Resume Secrets (Webinar Review)

On February 22, 2024, Jack Molisani presented Resume Secrets That Might Surprise You, the first of the three-part Employment Readiness Series offered by the STC Ohio Chapter. Jack is an STC fellow, president of ProSpring Technical Staffing, and the executive director of The LavaCon Conference on Content Strategy and TechComm Management. He is also the author of Be the Captain of Your Career: A New Approach to Career Planning and Advancement, which reached number five on Amazon’s career and resume best sellers list.

The key takeaway of the webinar is that a resume is not a summary of your skills and professional experience, but rather a tool that shows the employer how your skills and experience match what they are seeking in a candidate for that position. Your resume should be as long as it needs to be to convince them that you are a good fit for the job. So, make sure that you show them you have want they want on the first page. Both Jack and Kevin Meglic, Lead Recruiter at ProSpring, as well as webinar participants who are or have been hiring managers, confirmed that recruiters and hiring managers skim resumes quickly and often reject candidates based on a lack of relevant keywords. To avoid rejection, Jack recommended including keywords and phrases mentioned in the job description near the top of your resume, especially in a summary section.

Other key points to crafting a compelling resume included:

  • Focus on what you can do for the employer, not just what you have done in the past.
  • Focus on achievements and quantifiable results. Instead of simply listing your responsibilities, use action verbs to describe your accomplishments and quantify them, such as “reduced translation costs by 20%.”
  • Proofread your resume carefully and avoid typos and grammatical errors. Read your resume aloud to catch errors that your eyes might miss. In addition, ask someone to proof your resume for you.
  • Tailor your resume to each specific job application.
  • Keep a clean format with correct punctuation (watch those dashes and hyphens!)
  • Use bullet points and white space to make your resume easy to read.
  • Use clear and concise language.

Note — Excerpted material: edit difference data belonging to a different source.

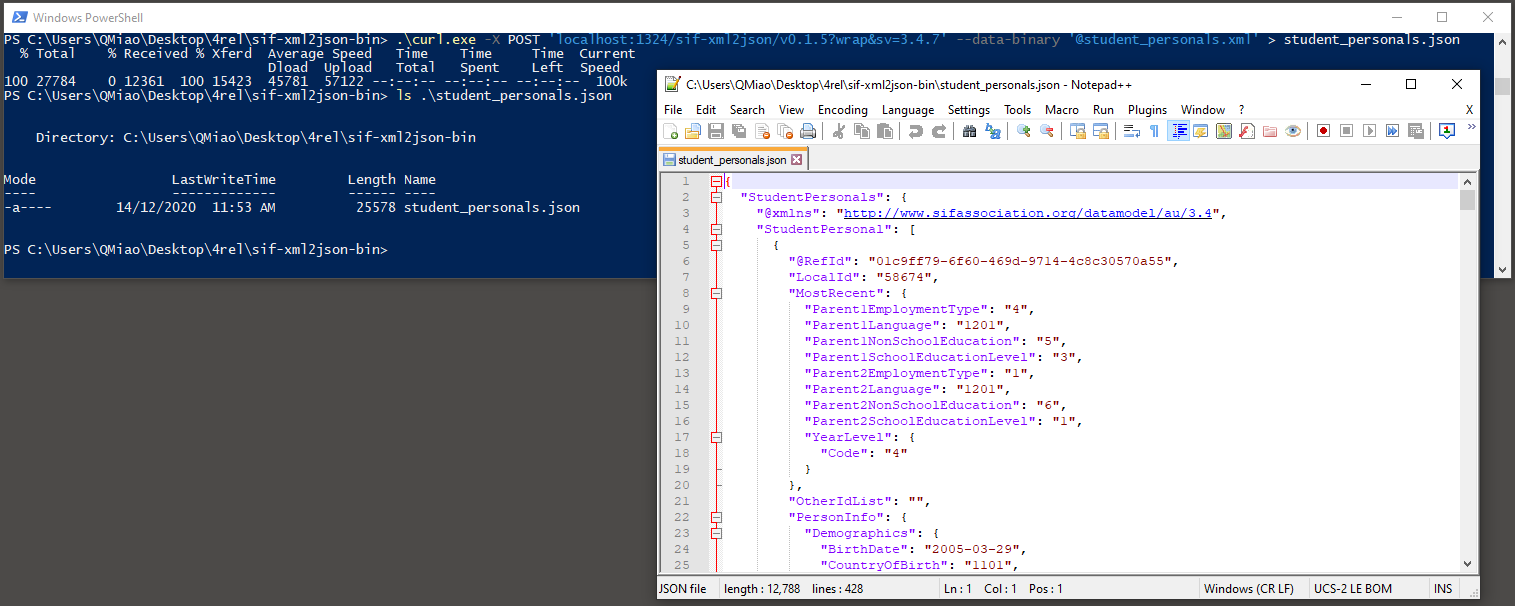
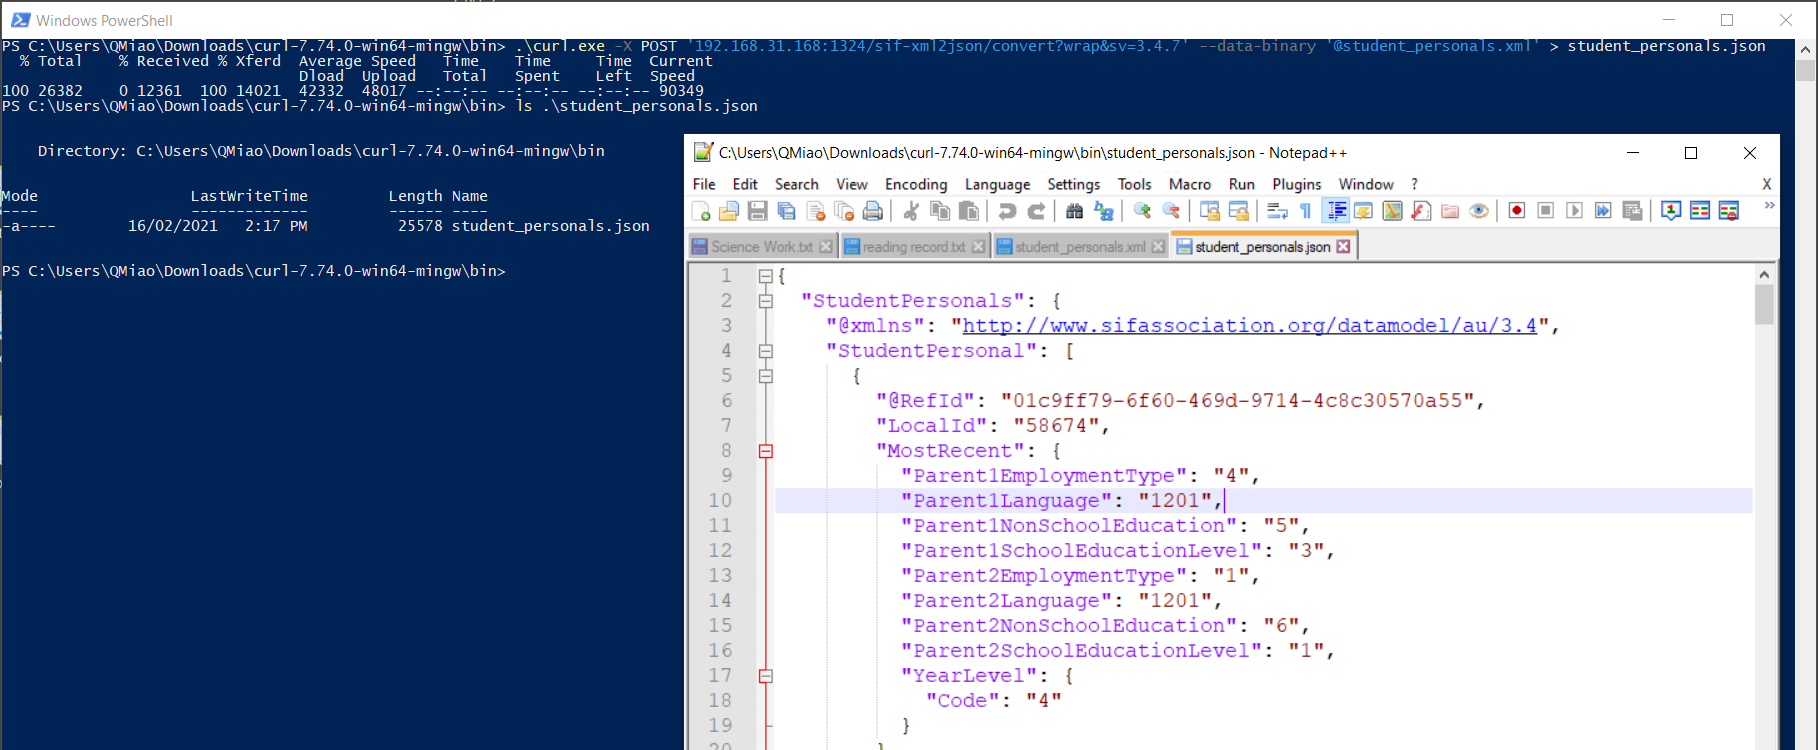
* API changed, version string is not needed in API path

diff --git a/server/main.go b/server/main.go
@@ -15,7 +15,6 @@ import (
 	"github.com/cdutwhu/gonfig/attrim"
 	"github.com/cdutwhu/gonfig/strugen"
 	"github.com/cdutwhu/gotil/misc"
-	"github.com/cdutwhu/gotil/rflx"
 	jt "github.com/cdutwhu/json-tool"
 	xt "github.com/cdutwhu/xml-tool"
 	"github.com/labstack/echo-contrib/jaegertracing"
@@ -40,6 +39,18 @@ func mkCfg4Clt(cfg interface{}) {
 	strugen.GenNewCfg(outSrc)
 }
 
+func mkCfg4Docker(cfg interface{}) {
+	forel := "./config_rel.toml"
+	gonfig.Save(forel, cfg)
+	outToml := "../config_d.toml"
+	os.Remove(outToml)
+	attrim.RmCfgAttrL1(forel, outToml, "Log", "Server", "Access")
+}
+
+var (
+	gCfg *cfg.Config
+)
+
 func main() {
 	// Load global config.toml file from config/
 	gonfig.SetDftCfgVal("sif-xml2json", "0.0.0")
@@ -54,16 +65,17 @@ func main() {
 		"../config/config.toml",
 	)
 	failOnErrWhen(pCfg == nil, "%v: Config Init Error", errs.CFG_INIT_ERR)
-	Cfg := pCfg.(*cfg.Config)
+	gCfg = pCfg.(*cfg.Config)
 
-	// Trim a shorter config toml file for client package
+	// Trim a shorter config toml file for docker & client package
 	if len(os.Args) > 2 && os.Args[2] == "trial" {
-		mkCfg4Clt(Cfg)
+		mkCfg4Docker(gCfg)
+		mkCfg4Clt(gCfg)
 		return
 	}
 
-	ws := Cfg.WebService
-	var IService interface{} = Cfg.Service // Cfg.Service can be "string", can be "interface{}"
+	ws := gCfg.WebService
+	var IService interface{} = gCfg.Service // gCfg.Service can be "string" or "interface{}"
 	service := IService.(string)
 
 	// Set Jaeger Env for tracing
@@ -72,15 +84,17 @@ func main() {
 	os.Setenv("JAEGER_SAMPLER_PARAM", "1")
 
 	// Set LOGGLY
-	setLoggly(true, Cfg.Loggly.Token, service)
+	setLoggly(false, gCfg.Loggly.Token, service)
 
 	// Set Log Options
 	syncBindLog(true)
 	enableWarnDetail(false)
-	enableLog2F(true, Cfg.Log)
+	if gCfg.Log != "" {
+		enableLog2F(true, gCfg.Log)
+		logGrp.Do(fSf("local log file @ [%s]", gCfg.Log))
+	}
 
-	logGrp.Do(fSf("local log file @ [%s]", Cfg.Log))
-	logGrp.Do(fSf("[%s] Hosting on: [%v:%d], version [%v]", service, localIP(), ws.Port, Cfg.Version))
+	logGrp.Do(fSf("[%s] Hosting on: [%v:%d], version [%v]", service, localIP(), ws.Port, gCfg.Version))
 
 	// Start Service
 	done := make(chan string)
@@ -128,11 +142,11 @@ func HostHTTPAsync(sig <-chan os.Signal, done chan<- string) {
 	e.Logger.Infof(" ------------------------ e.Logger.Infof ------------------------ ")
 
 	var (
-		Cfg    = rflx.Env2Struct("Config", &cfg.Config{}).(*cfg.Config)
-		port   = Cfg.WebService.Port
+		// Cfg    = rflx.Env2Struct("Config", &cfg.Config{}).(*cfg.Config)
+		port   = gCfg.WebService.Port
 		fullIP = localIP() + fSf(":%d", port)
-		route  = Cfg.Route
-		mMtx   = initMutex(&Cfg.Route)
+		route  = gCfg.Route
+		mMtx   = initMutex(&gCfg.Route)
 		vers   = sr.GetAllVer("v", "")
 	)
 
@@ -147,25 +161,22 @@ func HostHTTPAsync(sig <-chan os.Signal, done chan<- string) {
 		mMtx[path].Lock()
 
 		return c.String(http.StatusOK,
-			// fSf("wget %-55s-> %s\n", fullIP+"/client-linux64", "Get Client(Linux64)")+
-			// 	fSf("wget %-55s-> %s\n", fullIP+"/client-mac", "Get Client(Mac)")+
-			// 	fSf("wget %-55s-> %s\n", fullIP+"/client-win64", "Get Client(Windows64)")+
-			// 	fSf("wget -O config.toml %-40s-> %s\n", fullIP+"/client-config", "Get Client Config")+
-			// 	fSf("\n")+
-			fSf("[POST] %-40s\n%s", fullIP+route.Convert,
-				"--- Upload SIF(XML), return SIF(JSON)\n"+
-					"------ [sv]:   SIF Ver "+fSf("%v", vers)+"\n"+
-					"------ [nats]: send json to NATS\n"+
-					"------ [wrap]: if uploaded SIF file is single root wrapped"))
+			fSf("Converter Server Version: %s\n\n", gCfg.Version)+
+				fSf("API:\n\n [POST] %-40s\n%s", fullIP+route.Convert,
+					"\n Description: Upload SIF(XML), return SIF(JSON)\n"+
+						"\n Parameters:"+
+						"\n -- [sv]:   available SIF Ver: "+fSf("%v", vers)+
+						"\n -- [nats]: send json to NATS?"+
+						"\n -- [wrap]: is uploaded SIF file with single wrapped root?"))
 	})
 
 	// ------------------------------------------------------------------------------------ //
 
 	// mRouteRes := map[string]string{
-	// 	"/client-linux64": Cfg.File.ClientLinux64,
-	// 	"/client-mac":     Cfg.File.ClientMac,
-	// 	"/client-win64":   Cfg.File.ClientWin64,
-	// 	"/client-config":  Cfg.File.ClientConfig,
+	// 	"/client-linux64": gCfg.File.ClientLinux64,
+	// 	"/client-mac":     gCfg.File.ClientMac,
+	// 	"/client-win64":   gCfg.File.ClientWin64,
+	// 	"/client-config":  gCfg.File.ClientConfig,
 	// }
 
 	// routeFun := func(rt, res string) func(c echo.Context) error {
@@ -307,7 +318,7 @@ func HostHTTPAsync(sig <-chan os.Signal, done chan<- string) {
 
 			// Send a copy to NATS
 			if msg {
-				url, subj, timeout := Cfg.NATS.URL, Cfg.NATS.Subject, time.Duration(Cfg.NATS.Timeout)
+				url, subj, timeout := gCfg.NATS.URL, gCfg.NATS.Subject, time.Duration(gCfg.NATS.Timeout)
 				nc, err := nats.Connect(url)
 				if err != nil {
 					status = http.StatusInternalServerError

diff --git a/config/cfg/config.go b/config/cfg/config.go
@@ -21,14 +21,14 @@ type Config struct {
 		Help string
 	}
 	NATS struct {
+		URL string
 		Subject string
 		Timeout int
-		URL string
 	}
 	Server struct {
-		Protocol string
 		IP interface{}
 		Port interface{}
+		Protocol string
 	}
 	Access struct {
 		Timeout int

diff --git a/server/client/config.go b/server/client/config.go
@@ -10,9 +10,9 @@ type Config struct {
 		Help string
 	}
 	Server struct {
-		Protocol string
 		IP string
 		Port int
+		Protocol string
 	}
 	Access struct {
 		Timeout int

diff --git a/README.md b/README.md
@@ -3,40 +3,44 @@
 sifxml2json is a web service utility that converts SIF XML to JSON. It has a sister tool [sif-json2xml](https://github.com/nsip/sif-json2xml)
 that converts SIF JSON to SIF XML.
 
-### Installation prerequisites
+## Installation prerequisites
+
 64-bit platforms are supported.
 
-### Download binary packages
-   You can download the binary packages from [here](https://github.com/nsip/sif-xml2json/releases) - pull down the Assets list to see current releases.
-   
-### Build (optional)
-   If you prefer, you can [build the binary yourself](#build-prerequisite).
+## Download binary packages
 
-### What is in each release package ?
+You can download the binary packages from [here](https://github.com/nsip/sif-xml2json/releases) - pull down the Assets list to see current releases.
 
- *  **sifxml2json(.exe)**  - the converter web service
- *  **config.toml** - configuration file for the converter web service
- *  **student_personals.xml** - a sample SIF xml file for testing
- *  **screenshots** - the screenshots folder contains images to assist with running and testing sifxml2json
- *  **README.md** - these instructions and other information. Note that you can follow the same installation instructions from either the downloaded readme or the github repository readme (which is rendered to include images inline)
+## Build (optional)
 
-### Installation
+If you prefer, you can [build the binary yourself](#build-prerequisite).
+
+## What is in each release package ?
+
+* **sifxml2json(.exe)**  - the converter web service
+* **config.toml** - configuration file for the converter web service
+* **student_personals.xml** - a sample SIF xml file for testing
+* **screenshots** - the screenshots folder contains images to assist with running and testing sifxml2json
+* **README.md** - these instructions and other information. Note that you can follow the same installation instructions from either the downloaded readme or the github repository readme (which is rendered to include images inline)
+
+## Installation
+
    Extract the downloaded zipfile to your chosen working directory, and run the server from there as described below.
 
-### Start server
+## Start server
 
-  Note: A default starting configuration for the server is provided in config.toml. You can edit this if necessary.
+Note: A default starting configuration for the server is provided in config.toml. You can edit this if necessary.
 
-   1. In your terminal (Linux/Mac) or Powershell (Windows), navigate to your chosen working directory.
-   2. Run sifxml2json(.exe):
-   
+1. In your terminal (Linux/Mac) or Powershell (Windows), navigate to your chosen working directory.
+2. Run sifxml2json(.exe):
+
    `./sifxml2json`
-   
-   On startup, you should see output messages printed such as service name, server IP:Port and service version:
-   
-   ![Start service](screenshots/1_start_service.png)
 
-### Play with Insomnia
+   On startup, you should see output messages printed such as service name, server IP:Port and service version:
+
+   ![1 Start service](screenshots/1_start_service.png)
+
+## Play with Insomnia
 
 To give you a quick idea of how sifxml2json works, here's how to convert the sample file provided with the installation.
 
@@ -52,7 +56,7 @@ For this test we'll use Insomnia, a REST-based API testing system, to call the c
 
 5. Add the request `localhost:1324` select `XML` from the body type pulldown, then click Create
 
-6. In the POST field above the centre Request body pane, type `localhost:1324/sif-xml2json/v0.1.5?wrap`
+6. In the POST field above the centre Request body pane, type `localhost:1324/sif-xml2json/convert?wrap`
 
 7. Copy the body of the sample file `student_personals.xml` into the centre Request Body panel.
 
@@ -60,7 +64,7 @@ For this test we'll use Insomnia, a REST-based API testing system, to call the c
 
 ![2 Insomnia test image](screenshots/2_insomnia_test.png)
 
-### Play with Curl
+## Play with Curl
 
 Curl is a client URL tool that can also be used to call the converter service sifxml2json.
 
@@ -68,25 +72,24 @@ Curl is a client URL tool that can also be used to call the converter service si
 
 2. Make sure `curl` is available on your machine.
 (Note: the Windows Powershell version of curl may not work this service.)
-On Windows, if you don't have curl, you can copy it from your Windows system folder (C:\Windows\System32\curl.exe) to your working directory. 
+On Windows, if you don't have curl, you can copy it from your Windows system folder (C:\Windows\System32\curl.exe) to your working directory.
 
 3. In your terminal (Linux/Mac) or Powershell (Windows), navigate to your chosen working directory
 
-4. On Windows: Run `./curl.exe -X POST 'localhost:1324/sif-xml2json/v0.1.5?wrap&sv=3.4.7' --data-binary '@student_personals.xml' > student_personals.json`
-   On other platforms: Run `curl -X POST 'localhost:1324/sif-xml2json/v0.1.5?wrap&sv=3.4.7' --data-binary '@student_personals.xml' > student_personals.json`.
+4. On Windows: Run `./curl.exe -X POST 'localhost:1324/sif-xml2json/convert?wrap&sv=3.4.7' --data-binary '@student_personals.xml' > student_personals.json`
+   On other platforms: Run `curl -X POST 'localhost:1324/sif-xml2json/convert?wrap&sv=3.4.7' --data-binary '@student_personals.xml' > student_personals.json`.
 
 ![3 curl test image](screenshots/3_curl_test.png)
 
-### Notes
+## Notes
 
-   *  If sifxml2json is being run remotely, set the URL `localhost` to the machine's IP address .
-   *  The SIF version parameter (URL param `sv`)can be set to the supported SIF data model versions '3.4.2', '3.4.3' ... '3.4.8.draft'.
-   *  Wrapper parameter (URL param `wrap`): if there is a (non-SIF-object) single wrapper root in the XML file you wish to covert, add the `wrap` parameter.
+* If sifxml2json is being run remotely, set the URL `localhost` to the machine's IP address .
+* The SIF version parameter (URL param `sv`)can be set to the supported SIF data model versions '3.4.2', '3.4.3' ... '3.4.8.draft'.
+* Wrapper parameter (URL param `wrap`): if there is a (non-SIF-object) single wrapper root in the XML file you wish to covert, add the `wrap` parameter.
 
-### More information
-Here is the current SIF data standard:
-http://specification.sifassociation.org/Implementation/AU
+## More information
 
+Here is the current [SIF data standard](http://specification.sifassociation.org/Implementation/AU)
 
 ## Build Prerequisite
 
@@ -107,7 +110,7 @@ http://specification.sifassociation.org/Implementation/AU
    e.g. `./release.sh win64 ~/Desktop/sif-xml2json/` extracts windows version bin package into "~/Desktop/sif-xml2json/".
 
 4. Jump into "~/Desktop/sif-xml2json/", modify 'config.toml' if needed.
-   Please set [Service] & [Version] to your own value.
+   Could set **Service** & **Version** to your own proper value.
 
 5. Run `server`.
    Default port is `1324`, can be set at config.toml.
@@ -119,8 +122,8 @@ http://specification.sifassociation.org/Implementation/AU
 1. Run `docker build --rm -t nsip/sif-xml2json:latest .` to make docker image.
 
 2. In order to do configuration before running docker image.
-   Copy '/sif-xml2json/config/config.toml' to current directory, modify if needed, and name it like `config_d.toml`.
-   Please set [Service] & [Version] to your own value.
+   Copy '/sif-xml2json/config/config.toml' to current directory, modify if needed, and name it - `config_d.toml`.
+   Could set **Service** & **Version** to your own proper value.
 
 3. Run `docker run --rm --mount type=bind,source=$(pwd)/config_d.toml,target=/config.toml -p 0.0.0.0:1324:1324 nsip/sif-xml2json`.
    Default port is `1324`, can be set at config.toml. If not 1324, change above command's '1324' to your own number.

Jack recommended using your networking skills to find out what the hiring manager is looking for before you craft and submit your resume. Some ways to do this include mining LinkedIn for profiles of others who have that title now (or held it in the past) in that organization and research their education, experience, and skills. Taking it a step further would be to leverage your network to talk to someone at the organization and ask what the hiring manager is seeking in a candidate for that job.

When asked by one of the webinar attendees about how to handle ageism in the hiring process, Jack acknowledged it is important to be aware of age discrimination, but to also realize that ageism is not always the reason a person is not considered for a job. Sometimes, the employer’s budget might only allow for a junior-level candidate. One of the ways to deal with ageism, he said, was to include no more than 10 years of experience on your resume, even if you have more, because most employers are not interested in what you did beyond that timeframe. You can state “Additional Work History” at the end if you want.

As a bonus, Jack noted the most common error he sees in technical writer resumes, which involves the three types of hyphens:

  • Hyphen –
  • En Dash –
  • Em Dash —


A hyphen is used to hyphenate words, such as mother-in-law.

An En dash is used to show date ranges, such as 5–7.

An Em dash is used to set up subordinate clauses, as in: My mother—who lives in Paris—arrives Monday.


Most people’s resumes, Jack said, have a mix of hyphens and En dashes in the resume date ranges. Most likely, such a resume will not be rejected; however, he did say that if he has 10 applicants who are all qualified and five of them have perfectly punctuated date ranges and five have a mix of hyphens and En dashes, he will interview the five with the perfect ranges first. Why? Because the correct use of the punctuation shows they have attention to detail, they know how to use the authoring tool, and they can proofread.


The next webinar in the Employment Readiness Series is Get That Interview: How to Beat the Dreaded Application Tracking System and will be presented by the STC Ohio Chapter in April.

By Sue Kern